“Daniel’s World” (“Danieluv svet”)
Student, Writer, Pedophile
Daniel is a writer, a student and a gay male who is open about his sexuality. He is also in love and a pedophile. His story is one of forbidden love and how he deals with it. Pedophilia is one of the most taboo subjects in society today and we become defensive, angry and upset when we hear about man/boy love. We have to wonder how can be so unnatural yet also exist in today’s world? Director Veronika Liskova gives us the story of a man who is “normal” even with he way he loves and feels.
This documentary follows 25-year-old Daniel in his everyday life and routine. We watch him doing regular things like preparing a cup of tea and visiting his brother and as he does these things, there is a voiceover of Daniel trying to explain his love for a pre-pubescent boy. He makes it very clear that he wishes to only be friends and that he never acts on his sexual desires. He seeks solace and support from his friends, (who are also pedophiles), on how to cope with his sexuality and not put others in danger. The film attempts to show that there is a difference between a child lover and a child molester. The film is brave and honest as it explores the struggle for acceptance in a society that does not see the difference between love and molestation.
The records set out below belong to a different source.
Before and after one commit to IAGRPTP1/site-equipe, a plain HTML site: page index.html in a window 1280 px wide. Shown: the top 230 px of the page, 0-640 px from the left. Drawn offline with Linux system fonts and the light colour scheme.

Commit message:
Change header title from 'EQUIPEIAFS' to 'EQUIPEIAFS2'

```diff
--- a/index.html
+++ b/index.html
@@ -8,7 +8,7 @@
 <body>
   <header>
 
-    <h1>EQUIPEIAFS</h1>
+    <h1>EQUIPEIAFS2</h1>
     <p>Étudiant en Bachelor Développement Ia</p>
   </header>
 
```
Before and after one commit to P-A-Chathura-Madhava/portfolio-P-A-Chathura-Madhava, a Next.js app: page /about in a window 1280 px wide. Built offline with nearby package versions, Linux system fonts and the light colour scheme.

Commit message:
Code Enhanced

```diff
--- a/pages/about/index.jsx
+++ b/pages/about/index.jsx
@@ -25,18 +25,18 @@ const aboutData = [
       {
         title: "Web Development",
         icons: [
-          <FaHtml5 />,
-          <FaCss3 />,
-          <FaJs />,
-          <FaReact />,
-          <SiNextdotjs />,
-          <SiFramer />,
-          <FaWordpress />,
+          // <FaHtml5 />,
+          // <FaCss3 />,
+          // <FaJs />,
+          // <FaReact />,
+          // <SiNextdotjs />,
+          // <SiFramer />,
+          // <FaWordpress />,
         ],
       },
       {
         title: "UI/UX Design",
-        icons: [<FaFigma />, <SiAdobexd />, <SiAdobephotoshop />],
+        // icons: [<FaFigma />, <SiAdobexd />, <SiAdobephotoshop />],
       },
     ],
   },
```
“Daniel’s World” is a brave and honest exploration of pedophilia and the collage of pre-pubescent boys that hangs on Daniel’s wall is upsetting and it acts as a constant reminder of how forbidden and grotesque this attraction is. We see a shot of Daniel and his friends standing outside the gates of a children’s playground and this is the image we are most familiar with. As the documentary moves forward we are asked if we should condemn the men we see because they were born with this desire (if, indeed, they were). We get a look at pedophiles in ways that we have never seen before—we see and hear no stories of child abuse and/or excuses. Here there is just Daniel and his friends searching for an identity while most people feel that they do not deserve one.
Daniel is Czech literature student and while he has no problem with his sexuality, he also has coping mechanisms that help him deal with it. He makes sure that his urges do not cause negative and/or abusive consequences. Daniel is not an active abuser – he wishes no harm on children, does not desire to be sexually active with them, and does not look at child pornography on the Internet. He and his pedophile friends post on discussion forums talking about how to cope with their sexuality without endangering others. While the tone of this film is be non-judgmental that doesn’t mean that certain things we see here do not have a sinister undertone. The film cannot help but carry such a sinister edge. The pictures of the young boys hanging on Daniel’s war is disconcerting as we feel their eyes follow us as we look at it but it is detachable and Daniel can take it down when he has visitors. We see that when the plumber comes to Daniel’s home, the pictures are gone and noticeably so. This shows that this aspect of Daniel’s life is hidden.
The film carries an unpleasant, sinister edge to it. In addition, Daniel’s wall mural depicting the faces of children is also disconcerting, their eyes seemingly following us around the room. This is an important visual motif for the interviews with Daniel in his room, especially as the mural is detachable – when a plumber comes round, it is noticeably absent from the wall, revealing the hidden life that he is forced to live.
Then there is Daniel’s relationship with his friend Misa’s son. He makes it clear that he only wants to be friendly with the boy yet he obsesses over him and wants to see him again and again. It is clear that Líšková is using the documentary to explore where the line is drawn between fantasy and reality, as well as the overarching theme of whether we can condemn Daniel for the way that he is. Because this is a taboo subject that is rarely talked about, the answer is certainly not cut and dry nor black and white. At times we are shocked at how open Daniel is about his sexuality and to the nature of responses he receives. We see when he meets with an organizer of the Prague Pride parade; he is met with understanding and interest rather than outright condemnation. Nevertheless, to expect such replies from the wider community is unlikely ever to happen.
There is no ‘voice of God ‘narration or other means of communicating a directorial point of view here and this works to the strength of the documentary. Instead of that, we are asked to consider our own position towards Daniel’s life, and to confront a topic in a manner rarely met in such terms. Daniel says that “the main thing is that people do talk about it”, and with such an ambitious project, it is likely that people will.
Up till now, this film was met with an overwhelmingly positive response at film festivals where attendees are issued scorecards at the screening and invited to rate the film in a similar way. The audience reaction thus far is sure to provoke further discussion on the subject of identity.